The news right now is full of information about the swine flu and the fact that we are in a state of emergency preparedness. Therefore I thought it would be timely to go over the facts about swine flu and the precautions everyone can take. The following is what we know at the time of this writing with some numbers that will probably change as time progresses.

The news right now is full of information about the swine flu and the fact that we are in a state of emergency preparedness. Therefore I thought it would be timely to go over the facts about swine flu and the precautions everyone can take. The following is what we know at the time of this writing with some numbers that will probably change as time progresses.

Swine influenza (swine flu) is a respiratory disease of pigs caused by type A influenza viruses that causes regular outbreaks in pigs. People do not normally get swine flu, but human infections can and do happen. Swine flu viruses have been reported to spread from person-to-person, but in the past, this transmission was limited and not sustained beyond three people.

Human cases of swine influenza A (H1N1) virus infection have been identified in the United States as well as identified internationally. The current U.S. cases reported stands at 20 thus far. Currently there are no reported cases in Missouri.

Investigations are ongoing to determine the source of the infection and whether additional people have been infected with swine influenza viruses. The Independence Health Department and others in the Kansas City region are working with hospitals and physicians to be sure we know when and if the disease should enter our area.

The Centers for Disease Control is working very closely with officials in states where human cases of swine influenza A (H1N1) have been identified, as well as with health officials in Mexico, Canada and the World Health Organization. This includes deploying staff domestically and internationally to provide guidance and technical support. The CDC has activated its Emergency Operations Center to coordinate this investigation.

The symptoms of swine flu in people are similar to the symptoms of regular human flu and include fever, cough, sore throat, body aches, headache, chills and fatigue. Some people have reported diarrhea and vomiting associated with swine flu. In the past, severe illness (pneumonia and respiratory failure) and deaths have been reported with swine flu infection in people.  So far, there have been no deaths in the United States. Like seasonal flu, swine flu may cause a worsening of underlying chronic medical conditions.

We know that some viruses and bacteria can live two hours or longer on surfaces like tables, doorknobs, and desks. Frequent hand washing will help you reduce the chance of getting contamination from these common surfaces.

There are adequate antiviral medications to deal with cases in Missouri if the need arises, and a plan on getting medications to those who need them is in place. Missouri’s public health officials are working with our federal partners to make sure this plan works.

Prevention begins with you. As in all flu cases, you need to follow these guidelines to prevent the spread of disease.

Cover your nose and mouth with a tissue or your arm when you cough or sneeze. Throw the tissue in the trash after you use it.

 

Wash your hands often with soap and water, especially after you cough or sneeze. Alcohol-based hand cleaners are also effective.    Avoid touching your eyes, nose or mouth.
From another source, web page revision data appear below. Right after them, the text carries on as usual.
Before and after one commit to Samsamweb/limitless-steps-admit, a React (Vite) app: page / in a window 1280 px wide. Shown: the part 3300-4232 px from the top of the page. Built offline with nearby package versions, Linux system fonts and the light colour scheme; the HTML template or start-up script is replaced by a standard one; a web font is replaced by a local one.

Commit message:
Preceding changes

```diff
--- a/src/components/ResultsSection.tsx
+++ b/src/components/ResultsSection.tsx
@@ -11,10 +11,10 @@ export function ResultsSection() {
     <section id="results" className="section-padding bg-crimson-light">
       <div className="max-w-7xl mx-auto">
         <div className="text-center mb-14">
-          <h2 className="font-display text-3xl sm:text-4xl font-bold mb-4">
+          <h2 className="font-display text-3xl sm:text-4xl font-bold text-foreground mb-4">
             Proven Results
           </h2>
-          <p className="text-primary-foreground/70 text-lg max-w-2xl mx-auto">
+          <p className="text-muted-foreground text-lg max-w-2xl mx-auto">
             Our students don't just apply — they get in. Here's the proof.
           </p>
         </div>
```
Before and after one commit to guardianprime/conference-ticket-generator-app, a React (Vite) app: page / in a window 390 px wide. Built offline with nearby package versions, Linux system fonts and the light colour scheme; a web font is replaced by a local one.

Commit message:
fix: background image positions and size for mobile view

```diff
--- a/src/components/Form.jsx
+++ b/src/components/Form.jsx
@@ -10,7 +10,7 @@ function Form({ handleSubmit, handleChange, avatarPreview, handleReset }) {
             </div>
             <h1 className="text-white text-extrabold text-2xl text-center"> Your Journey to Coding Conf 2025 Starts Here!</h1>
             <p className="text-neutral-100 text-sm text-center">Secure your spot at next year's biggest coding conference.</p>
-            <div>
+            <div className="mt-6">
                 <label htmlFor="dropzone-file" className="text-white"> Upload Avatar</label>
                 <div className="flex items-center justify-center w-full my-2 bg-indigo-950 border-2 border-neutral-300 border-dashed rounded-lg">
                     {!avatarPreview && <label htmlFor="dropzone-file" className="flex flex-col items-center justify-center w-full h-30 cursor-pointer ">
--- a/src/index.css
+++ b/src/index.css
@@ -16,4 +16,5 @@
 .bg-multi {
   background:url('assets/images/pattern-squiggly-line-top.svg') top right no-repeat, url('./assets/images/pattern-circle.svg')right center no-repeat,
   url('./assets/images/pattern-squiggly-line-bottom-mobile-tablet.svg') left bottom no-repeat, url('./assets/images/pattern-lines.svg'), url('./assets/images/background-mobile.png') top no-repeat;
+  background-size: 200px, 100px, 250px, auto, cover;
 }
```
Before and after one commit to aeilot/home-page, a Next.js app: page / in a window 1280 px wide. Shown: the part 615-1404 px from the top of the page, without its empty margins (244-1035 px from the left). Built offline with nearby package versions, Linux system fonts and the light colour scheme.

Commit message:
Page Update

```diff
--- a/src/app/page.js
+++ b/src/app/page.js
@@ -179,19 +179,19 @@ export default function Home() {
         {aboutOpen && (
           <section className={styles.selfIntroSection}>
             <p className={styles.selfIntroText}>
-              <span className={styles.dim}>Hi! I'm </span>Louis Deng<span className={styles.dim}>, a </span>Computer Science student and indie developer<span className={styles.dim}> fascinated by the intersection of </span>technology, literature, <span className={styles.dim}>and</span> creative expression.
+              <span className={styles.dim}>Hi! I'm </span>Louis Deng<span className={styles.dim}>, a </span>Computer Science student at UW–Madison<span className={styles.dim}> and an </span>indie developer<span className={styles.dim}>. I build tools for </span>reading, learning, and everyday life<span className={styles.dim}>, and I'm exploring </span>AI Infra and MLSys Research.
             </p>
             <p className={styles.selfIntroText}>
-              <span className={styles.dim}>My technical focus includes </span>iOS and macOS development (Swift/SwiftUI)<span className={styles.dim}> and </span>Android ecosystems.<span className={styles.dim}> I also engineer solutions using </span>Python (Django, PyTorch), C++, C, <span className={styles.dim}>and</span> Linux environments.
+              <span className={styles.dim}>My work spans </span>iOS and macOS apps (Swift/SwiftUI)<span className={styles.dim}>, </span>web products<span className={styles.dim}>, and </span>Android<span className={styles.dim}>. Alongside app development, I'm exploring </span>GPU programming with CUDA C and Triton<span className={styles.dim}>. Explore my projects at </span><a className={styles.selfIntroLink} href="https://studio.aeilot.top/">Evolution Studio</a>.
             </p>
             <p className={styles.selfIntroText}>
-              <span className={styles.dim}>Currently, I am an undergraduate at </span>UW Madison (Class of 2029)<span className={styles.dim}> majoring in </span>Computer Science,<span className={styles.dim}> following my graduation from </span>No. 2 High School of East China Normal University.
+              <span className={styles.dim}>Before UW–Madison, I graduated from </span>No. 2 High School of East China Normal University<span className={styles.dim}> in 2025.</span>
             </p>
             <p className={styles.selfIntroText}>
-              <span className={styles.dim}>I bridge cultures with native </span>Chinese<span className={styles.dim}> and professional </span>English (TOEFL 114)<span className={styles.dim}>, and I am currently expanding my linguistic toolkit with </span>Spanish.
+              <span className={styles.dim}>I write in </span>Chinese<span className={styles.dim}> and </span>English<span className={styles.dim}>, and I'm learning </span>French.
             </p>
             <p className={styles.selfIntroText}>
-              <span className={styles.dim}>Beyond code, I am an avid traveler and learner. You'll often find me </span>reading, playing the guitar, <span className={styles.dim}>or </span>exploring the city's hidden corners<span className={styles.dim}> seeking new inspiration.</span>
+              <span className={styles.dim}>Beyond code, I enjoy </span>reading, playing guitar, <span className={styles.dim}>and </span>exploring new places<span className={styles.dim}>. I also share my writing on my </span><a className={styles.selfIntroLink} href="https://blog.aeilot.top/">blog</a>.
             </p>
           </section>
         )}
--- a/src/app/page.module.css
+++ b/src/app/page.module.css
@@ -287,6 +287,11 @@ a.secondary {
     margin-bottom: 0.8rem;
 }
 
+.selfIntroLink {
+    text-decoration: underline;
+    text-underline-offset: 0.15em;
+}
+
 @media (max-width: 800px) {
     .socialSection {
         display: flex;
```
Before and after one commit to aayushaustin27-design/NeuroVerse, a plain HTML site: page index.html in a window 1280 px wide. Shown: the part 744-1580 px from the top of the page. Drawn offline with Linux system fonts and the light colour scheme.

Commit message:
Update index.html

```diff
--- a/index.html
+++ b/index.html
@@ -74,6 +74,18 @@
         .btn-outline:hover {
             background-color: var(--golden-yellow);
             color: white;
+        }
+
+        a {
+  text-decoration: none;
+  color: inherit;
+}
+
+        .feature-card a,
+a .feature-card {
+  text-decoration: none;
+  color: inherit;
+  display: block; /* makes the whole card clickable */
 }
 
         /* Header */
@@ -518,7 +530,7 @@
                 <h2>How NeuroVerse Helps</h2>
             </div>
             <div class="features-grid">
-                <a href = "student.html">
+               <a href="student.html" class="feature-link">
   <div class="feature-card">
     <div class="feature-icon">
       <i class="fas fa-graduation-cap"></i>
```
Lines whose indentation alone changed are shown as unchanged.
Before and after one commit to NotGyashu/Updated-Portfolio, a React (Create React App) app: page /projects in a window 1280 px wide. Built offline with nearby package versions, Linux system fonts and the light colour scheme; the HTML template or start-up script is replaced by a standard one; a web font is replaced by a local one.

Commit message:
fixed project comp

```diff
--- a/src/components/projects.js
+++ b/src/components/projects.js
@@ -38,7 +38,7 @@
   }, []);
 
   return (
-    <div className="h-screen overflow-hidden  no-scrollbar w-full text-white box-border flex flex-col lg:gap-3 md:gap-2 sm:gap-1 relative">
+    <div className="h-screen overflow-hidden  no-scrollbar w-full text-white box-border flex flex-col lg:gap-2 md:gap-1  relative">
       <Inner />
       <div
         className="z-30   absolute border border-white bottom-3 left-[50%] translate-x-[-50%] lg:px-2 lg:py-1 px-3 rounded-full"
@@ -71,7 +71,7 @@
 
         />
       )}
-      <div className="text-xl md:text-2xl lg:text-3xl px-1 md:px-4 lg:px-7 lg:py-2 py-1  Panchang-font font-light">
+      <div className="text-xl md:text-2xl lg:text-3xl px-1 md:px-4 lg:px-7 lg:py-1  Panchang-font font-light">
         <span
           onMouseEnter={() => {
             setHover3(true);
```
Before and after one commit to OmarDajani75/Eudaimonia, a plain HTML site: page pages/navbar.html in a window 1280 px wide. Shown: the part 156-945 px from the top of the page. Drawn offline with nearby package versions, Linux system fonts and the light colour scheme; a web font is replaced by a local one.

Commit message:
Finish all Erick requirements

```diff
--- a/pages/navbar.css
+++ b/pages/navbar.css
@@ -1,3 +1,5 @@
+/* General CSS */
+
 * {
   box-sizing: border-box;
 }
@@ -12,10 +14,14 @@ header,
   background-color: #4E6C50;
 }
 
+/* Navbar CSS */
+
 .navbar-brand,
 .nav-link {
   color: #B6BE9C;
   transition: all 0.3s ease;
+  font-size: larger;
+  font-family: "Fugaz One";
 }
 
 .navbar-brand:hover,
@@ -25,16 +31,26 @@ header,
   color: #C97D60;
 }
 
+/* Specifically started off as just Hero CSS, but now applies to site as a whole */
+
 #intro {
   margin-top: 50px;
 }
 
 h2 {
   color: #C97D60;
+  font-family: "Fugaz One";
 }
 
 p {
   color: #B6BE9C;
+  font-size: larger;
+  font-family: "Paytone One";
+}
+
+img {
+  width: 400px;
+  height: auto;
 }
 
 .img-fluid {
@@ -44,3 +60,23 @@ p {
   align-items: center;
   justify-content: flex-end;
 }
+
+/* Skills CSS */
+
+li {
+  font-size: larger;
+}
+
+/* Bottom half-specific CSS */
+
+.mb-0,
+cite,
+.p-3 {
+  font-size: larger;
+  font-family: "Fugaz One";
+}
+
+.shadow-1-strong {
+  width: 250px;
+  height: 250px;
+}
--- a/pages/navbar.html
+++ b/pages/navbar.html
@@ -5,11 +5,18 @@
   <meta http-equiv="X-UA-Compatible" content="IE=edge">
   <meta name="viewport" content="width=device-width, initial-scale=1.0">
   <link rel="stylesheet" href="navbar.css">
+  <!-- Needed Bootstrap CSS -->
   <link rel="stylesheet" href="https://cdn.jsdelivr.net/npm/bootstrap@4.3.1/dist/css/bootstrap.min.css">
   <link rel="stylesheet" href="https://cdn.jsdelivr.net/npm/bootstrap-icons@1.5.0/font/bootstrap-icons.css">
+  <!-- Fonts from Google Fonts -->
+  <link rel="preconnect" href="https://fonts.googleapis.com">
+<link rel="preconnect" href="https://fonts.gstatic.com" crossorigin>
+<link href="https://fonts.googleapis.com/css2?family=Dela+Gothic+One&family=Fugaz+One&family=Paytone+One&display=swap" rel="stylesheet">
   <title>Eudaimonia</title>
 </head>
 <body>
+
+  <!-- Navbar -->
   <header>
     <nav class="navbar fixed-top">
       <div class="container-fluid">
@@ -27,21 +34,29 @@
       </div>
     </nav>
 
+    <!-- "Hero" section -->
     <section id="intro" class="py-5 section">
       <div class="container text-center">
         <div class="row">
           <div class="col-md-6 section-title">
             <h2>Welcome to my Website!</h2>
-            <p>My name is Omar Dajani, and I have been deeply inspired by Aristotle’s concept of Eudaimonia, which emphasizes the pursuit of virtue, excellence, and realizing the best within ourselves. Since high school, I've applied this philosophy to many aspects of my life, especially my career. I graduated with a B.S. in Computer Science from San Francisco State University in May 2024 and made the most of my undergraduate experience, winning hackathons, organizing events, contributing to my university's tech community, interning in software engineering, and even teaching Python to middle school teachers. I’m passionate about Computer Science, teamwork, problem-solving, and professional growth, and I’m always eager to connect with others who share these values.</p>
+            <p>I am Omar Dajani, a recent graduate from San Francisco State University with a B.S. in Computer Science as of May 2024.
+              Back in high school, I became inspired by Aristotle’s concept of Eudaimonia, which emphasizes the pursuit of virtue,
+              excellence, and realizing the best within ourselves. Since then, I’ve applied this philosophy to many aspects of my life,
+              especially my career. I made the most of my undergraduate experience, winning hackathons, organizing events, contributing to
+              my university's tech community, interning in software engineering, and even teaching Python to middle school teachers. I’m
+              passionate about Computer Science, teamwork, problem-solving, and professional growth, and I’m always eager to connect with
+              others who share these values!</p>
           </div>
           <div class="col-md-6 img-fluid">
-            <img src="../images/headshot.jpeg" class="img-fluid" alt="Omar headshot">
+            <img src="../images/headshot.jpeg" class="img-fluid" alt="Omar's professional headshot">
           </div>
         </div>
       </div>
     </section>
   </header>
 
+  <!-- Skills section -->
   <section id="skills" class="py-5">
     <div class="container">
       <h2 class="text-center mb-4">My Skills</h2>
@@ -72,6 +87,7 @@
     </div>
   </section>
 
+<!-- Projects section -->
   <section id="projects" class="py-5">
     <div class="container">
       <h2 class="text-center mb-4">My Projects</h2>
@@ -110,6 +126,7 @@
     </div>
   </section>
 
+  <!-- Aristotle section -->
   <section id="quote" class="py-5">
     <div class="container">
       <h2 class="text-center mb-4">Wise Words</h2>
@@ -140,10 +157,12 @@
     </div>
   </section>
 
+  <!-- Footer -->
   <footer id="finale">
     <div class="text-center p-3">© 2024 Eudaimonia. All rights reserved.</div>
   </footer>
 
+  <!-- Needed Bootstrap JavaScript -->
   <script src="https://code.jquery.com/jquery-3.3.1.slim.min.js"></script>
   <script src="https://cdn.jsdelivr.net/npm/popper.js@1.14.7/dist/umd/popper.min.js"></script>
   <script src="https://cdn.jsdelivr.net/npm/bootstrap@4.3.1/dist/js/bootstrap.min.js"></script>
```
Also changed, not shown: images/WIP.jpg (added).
Germs spread this way.   Try to avoid close contact with sick people.   If you get sick with influenza, the CDC recommends that you stay home from work or school and limit contact with others to keep from infecting them.


For more information, go to the CDC web site at http://www.cdc.gov/swineflu/.